It has been a year that will probably be defined by the political demise of former president Dilma Vana Rousseff. The political scandal that brought her down weighed on the economy for the first half of the year, as it had for much of 2015, taking Brazil to the edge of a financial cliff.
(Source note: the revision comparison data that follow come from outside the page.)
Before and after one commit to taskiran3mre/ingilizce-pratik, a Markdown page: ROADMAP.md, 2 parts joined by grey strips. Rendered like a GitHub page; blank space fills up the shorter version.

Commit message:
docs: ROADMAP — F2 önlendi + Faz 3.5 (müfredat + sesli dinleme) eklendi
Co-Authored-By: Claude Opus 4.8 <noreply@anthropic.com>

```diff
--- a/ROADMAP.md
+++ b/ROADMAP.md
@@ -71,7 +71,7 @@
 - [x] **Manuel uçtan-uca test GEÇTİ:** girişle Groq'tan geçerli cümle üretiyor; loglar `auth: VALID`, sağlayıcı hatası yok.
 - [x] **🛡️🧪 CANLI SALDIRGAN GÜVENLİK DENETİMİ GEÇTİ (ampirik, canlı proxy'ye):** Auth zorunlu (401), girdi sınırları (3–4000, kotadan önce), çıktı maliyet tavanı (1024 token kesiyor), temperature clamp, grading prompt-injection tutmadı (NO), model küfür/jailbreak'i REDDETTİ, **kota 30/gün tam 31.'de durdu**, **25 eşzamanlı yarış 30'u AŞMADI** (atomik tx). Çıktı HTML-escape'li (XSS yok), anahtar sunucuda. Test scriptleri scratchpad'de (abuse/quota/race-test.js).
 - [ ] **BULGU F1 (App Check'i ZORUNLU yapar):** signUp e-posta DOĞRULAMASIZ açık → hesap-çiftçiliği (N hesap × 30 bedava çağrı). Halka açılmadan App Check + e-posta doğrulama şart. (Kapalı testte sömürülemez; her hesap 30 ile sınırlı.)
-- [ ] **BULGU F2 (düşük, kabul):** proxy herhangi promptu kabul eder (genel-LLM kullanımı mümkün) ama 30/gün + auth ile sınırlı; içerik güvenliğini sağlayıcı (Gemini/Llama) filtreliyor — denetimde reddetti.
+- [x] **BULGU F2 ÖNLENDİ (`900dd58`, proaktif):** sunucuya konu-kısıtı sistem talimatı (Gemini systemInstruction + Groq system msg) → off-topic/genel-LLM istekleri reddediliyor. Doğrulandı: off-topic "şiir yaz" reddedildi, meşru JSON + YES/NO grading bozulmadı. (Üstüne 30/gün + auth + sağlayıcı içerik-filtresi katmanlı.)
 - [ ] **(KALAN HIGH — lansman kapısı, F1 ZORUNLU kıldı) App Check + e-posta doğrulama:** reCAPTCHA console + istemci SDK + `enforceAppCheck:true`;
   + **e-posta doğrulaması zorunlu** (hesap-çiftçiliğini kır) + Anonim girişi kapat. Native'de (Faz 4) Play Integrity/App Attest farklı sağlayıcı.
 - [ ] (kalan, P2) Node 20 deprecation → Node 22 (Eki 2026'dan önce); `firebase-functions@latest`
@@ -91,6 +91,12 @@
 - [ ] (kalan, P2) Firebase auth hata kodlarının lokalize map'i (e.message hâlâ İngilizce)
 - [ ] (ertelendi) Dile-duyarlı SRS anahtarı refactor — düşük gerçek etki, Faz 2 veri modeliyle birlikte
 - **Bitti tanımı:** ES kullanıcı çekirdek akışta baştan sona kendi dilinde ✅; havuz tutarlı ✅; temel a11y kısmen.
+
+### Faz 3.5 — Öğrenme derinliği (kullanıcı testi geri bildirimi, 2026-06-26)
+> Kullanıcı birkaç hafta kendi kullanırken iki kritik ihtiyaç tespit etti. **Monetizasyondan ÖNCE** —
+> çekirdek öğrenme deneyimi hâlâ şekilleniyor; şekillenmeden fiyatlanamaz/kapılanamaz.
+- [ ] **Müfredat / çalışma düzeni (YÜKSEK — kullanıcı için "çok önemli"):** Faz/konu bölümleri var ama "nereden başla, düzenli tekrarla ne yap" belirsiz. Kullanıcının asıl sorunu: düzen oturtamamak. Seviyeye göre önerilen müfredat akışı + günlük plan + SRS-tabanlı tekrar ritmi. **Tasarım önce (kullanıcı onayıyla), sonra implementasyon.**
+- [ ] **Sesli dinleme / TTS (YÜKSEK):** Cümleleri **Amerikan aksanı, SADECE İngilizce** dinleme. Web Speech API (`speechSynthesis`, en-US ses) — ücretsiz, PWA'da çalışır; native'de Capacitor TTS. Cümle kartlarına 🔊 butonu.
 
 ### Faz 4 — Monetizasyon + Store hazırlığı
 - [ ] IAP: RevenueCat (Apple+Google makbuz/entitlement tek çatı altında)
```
But her impeachment in August has steered the country from the precipice, and as 2016 ends Brazilians can again hope that their country is on the path to recovery and prosperity.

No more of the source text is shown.